### [MATERIAL PROVIDED]
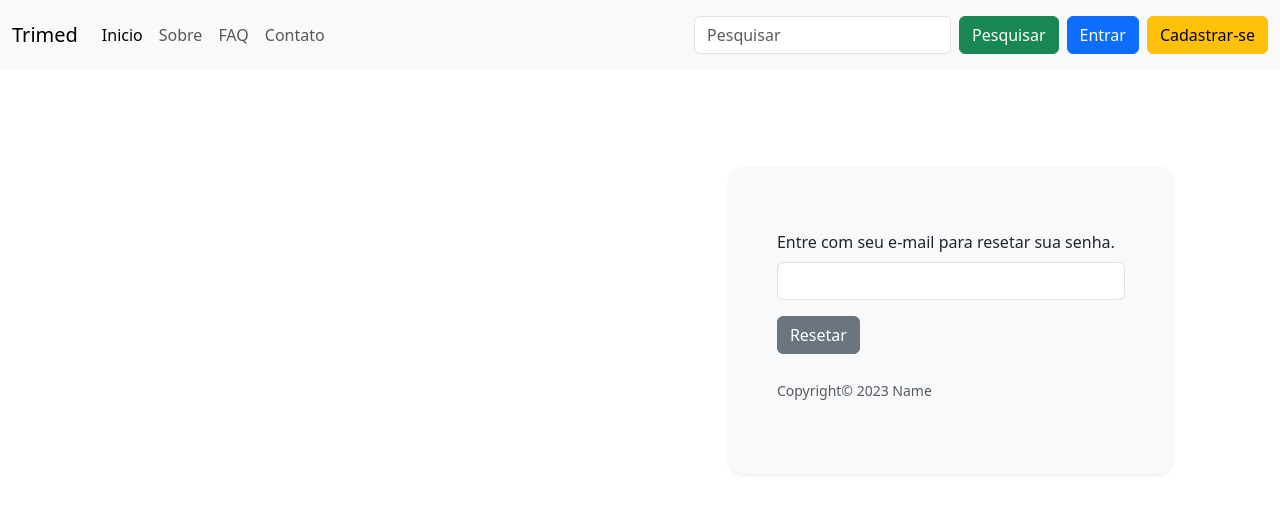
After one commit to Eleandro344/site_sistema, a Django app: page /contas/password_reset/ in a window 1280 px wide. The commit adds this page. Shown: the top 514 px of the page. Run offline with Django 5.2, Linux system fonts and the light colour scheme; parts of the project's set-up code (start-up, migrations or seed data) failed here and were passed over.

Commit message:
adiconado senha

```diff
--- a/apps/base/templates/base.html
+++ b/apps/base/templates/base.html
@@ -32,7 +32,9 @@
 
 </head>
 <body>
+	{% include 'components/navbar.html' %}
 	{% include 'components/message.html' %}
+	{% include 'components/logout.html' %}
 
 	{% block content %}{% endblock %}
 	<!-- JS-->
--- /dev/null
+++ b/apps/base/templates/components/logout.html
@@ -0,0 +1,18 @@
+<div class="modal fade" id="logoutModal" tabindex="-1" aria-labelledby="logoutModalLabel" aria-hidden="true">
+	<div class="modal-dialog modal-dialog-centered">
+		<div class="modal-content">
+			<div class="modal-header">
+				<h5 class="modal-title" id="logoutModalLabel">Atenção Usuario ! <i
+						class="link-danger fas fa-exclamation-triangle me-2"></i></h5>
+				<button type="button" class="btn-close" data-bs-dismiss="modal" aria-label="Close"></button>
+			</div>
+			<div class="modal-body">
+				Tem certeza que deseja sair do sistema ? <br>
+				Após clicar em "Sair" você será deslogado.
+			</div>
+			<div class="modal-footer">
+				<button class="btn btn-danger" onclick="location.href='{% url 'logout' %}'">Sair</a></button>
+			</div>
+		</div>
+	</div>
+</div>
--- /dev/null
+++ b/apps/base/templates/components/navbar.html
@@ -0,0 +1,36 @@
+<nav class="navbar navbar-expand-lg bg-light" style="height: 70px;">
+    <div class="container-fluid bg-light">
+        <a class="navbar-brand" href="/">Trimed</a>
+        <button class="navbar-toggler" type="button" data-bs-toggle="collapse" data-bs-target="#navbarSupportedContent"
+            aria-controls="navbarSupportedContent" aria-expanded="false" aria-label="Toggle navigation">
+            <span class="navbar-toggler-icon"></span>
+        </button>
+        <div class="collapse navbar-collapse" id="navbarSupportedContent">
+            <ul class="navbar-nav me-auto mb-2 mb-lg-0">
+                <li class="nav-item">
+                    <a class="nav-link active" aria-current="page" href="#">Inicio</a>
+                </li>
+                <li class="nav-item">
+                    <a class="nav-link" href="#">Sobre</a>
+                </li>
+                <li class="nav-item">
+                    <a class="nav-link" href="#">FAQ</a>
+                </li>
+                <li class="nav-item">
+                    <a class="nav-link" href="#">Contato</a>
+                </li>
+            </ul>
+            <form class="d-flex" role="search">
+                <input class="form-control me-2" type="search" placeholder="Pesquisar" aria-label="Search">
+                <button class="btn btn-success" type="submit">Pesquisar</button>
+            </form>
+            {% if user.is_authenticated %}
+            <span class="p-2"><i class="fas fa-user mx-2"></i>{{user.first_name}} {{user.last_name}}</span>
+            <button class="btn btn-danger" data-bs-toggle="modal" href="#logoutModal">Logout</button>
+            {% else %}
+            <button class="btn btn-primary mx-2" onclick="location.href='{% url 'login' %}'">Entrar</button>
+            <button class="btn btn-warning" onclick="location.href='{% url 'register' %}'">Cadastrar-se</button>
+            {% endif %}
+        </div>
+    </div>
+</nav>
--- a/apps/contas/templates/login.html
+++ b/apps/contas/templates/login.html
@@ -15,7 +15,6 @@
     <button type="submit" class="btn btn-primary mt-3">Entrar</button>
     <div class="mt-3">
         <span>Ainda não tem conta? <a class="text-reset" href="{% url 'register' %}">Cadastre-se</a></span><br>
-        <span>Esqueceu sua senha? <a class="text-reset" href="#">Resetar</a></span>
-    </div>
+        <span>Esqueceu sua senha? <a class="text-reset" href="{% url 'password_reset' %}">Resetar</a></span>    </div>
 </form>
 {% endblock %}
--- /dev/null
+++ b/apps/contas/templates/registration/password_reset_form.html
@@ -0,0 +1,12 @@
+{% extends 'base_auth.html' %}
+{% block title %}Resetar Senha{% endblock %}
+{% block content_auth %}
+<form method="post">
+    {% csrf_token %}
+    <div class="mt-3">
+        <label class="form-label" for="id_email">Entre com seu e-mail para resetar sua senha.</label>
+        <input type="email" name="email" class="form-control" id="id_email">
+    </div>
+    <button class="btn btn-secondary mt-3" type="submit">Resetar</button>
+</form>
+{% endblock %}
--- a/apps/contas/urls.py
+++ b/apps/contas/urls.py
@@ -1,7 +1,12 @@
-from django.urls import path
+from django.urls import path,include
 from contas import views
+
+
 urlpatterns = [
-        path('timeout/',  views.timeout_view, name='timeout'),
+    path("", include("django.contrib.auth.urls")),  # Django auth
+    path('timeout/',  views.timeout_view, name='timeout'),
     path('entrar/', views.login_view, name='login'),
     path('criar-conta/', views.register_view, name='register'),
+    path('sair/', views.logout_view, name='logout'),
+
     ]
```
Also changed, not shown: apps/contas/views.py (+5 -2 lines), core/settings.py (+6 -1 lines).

* * *

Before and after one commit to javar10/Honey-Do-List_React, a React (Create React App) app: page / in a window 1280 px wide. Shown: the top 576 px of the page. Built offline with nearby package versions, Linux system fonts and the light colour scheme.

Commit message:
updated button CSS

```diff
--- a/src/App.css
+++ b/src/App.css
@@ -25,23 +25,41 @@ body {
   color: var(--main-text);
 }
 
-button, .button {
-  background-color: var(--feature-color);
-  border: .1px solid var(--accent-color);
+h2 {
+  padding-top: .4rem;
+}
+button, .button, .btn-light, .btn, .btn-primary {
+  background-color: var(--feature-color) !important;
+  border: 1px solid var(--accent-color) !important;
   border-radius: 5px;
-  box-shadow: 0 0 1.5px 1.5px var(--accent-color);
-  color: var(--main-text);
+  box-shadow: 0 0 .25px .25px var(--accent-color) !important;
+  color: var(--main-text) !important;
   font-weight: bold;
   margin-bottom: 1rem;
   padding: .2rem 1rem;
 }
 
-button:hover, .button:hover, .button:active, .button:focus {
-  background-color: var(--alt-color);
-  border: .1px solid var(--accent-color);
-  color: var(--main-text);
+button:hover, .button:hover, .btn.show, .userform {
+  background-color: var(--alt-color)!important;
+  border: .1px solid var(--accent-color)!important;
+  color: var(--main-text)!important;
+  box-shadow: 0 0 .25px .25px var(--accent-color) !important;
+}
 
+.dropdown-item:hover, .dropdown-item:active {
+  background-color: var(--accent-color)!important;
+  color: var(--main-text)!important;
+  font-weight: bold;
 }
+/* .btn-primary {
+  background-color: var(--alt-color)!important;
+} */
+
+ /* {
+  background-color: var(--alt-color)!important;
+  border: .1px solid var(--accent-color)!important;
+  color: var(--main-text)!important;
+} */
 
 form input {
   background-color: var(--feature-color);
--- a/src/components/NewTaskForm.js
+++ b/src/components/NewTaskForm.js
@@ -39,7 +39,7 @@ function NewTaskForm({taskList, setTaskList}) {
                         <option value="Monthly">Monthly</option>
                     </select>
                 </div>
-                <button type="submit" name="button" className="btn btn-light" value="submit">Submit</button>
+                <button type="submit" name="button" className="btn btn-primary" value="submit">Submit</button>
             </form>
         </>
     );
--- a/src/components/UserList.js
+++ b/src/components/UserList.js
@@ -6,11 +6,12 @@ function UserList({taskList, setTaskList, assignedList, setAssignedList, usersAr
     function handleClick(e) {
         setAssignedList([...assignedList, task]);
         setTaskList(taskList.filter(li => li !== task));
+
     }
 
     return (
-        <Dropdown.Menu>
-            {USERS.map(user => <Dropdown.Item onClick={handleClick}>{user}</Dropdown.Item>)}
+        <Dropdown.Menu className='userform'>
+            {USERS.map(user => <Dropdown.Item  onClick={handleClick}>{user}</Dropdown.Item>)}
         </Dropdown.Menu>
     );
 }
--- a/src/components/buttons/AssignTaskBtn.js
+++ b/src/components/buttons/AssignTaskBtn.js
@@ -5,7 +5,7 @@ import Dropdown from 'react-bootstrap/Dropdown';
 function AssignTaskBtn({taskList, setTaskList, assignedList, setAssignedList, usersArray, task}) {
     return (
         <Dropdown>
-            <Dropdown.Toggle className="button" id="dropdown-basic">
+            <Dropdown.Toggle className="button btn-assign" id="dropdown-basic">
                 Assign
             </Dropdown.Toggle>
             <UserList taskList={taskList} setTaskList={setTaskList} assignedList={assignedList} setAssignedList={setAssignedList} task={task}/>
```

### [TASK PROMPT]
Filter the entries down to the lines holding the string "contas". Copy each of those lines.

### [OUTPUT FOR THIS EXERCISE]
After one commit to Eleandro344/site_sistema, a Django app: page /contas/password_reset/ in a window 1280 px wide. The commit adds this page. Shown: the top 514 px of the page. Run offline with Django 5.2, Linux system fonts and the light colour scheme; parts of the project's set-up code (start-up, migrations or seed data) failed here and were passed over.
--- a/apps/contas/templates/login.html
+++ b/apps/contas/templates/login.html
+++ b/apps/contas/templates/registration/password_reset_form.html
--- a/apps/contas/urls.py
+++ b/apps/contas/urls.py
 from contas import views
Also changed, not shown: apps/contas/views.py (+5 -2 lines), core/settings.py (+6 -1 lines).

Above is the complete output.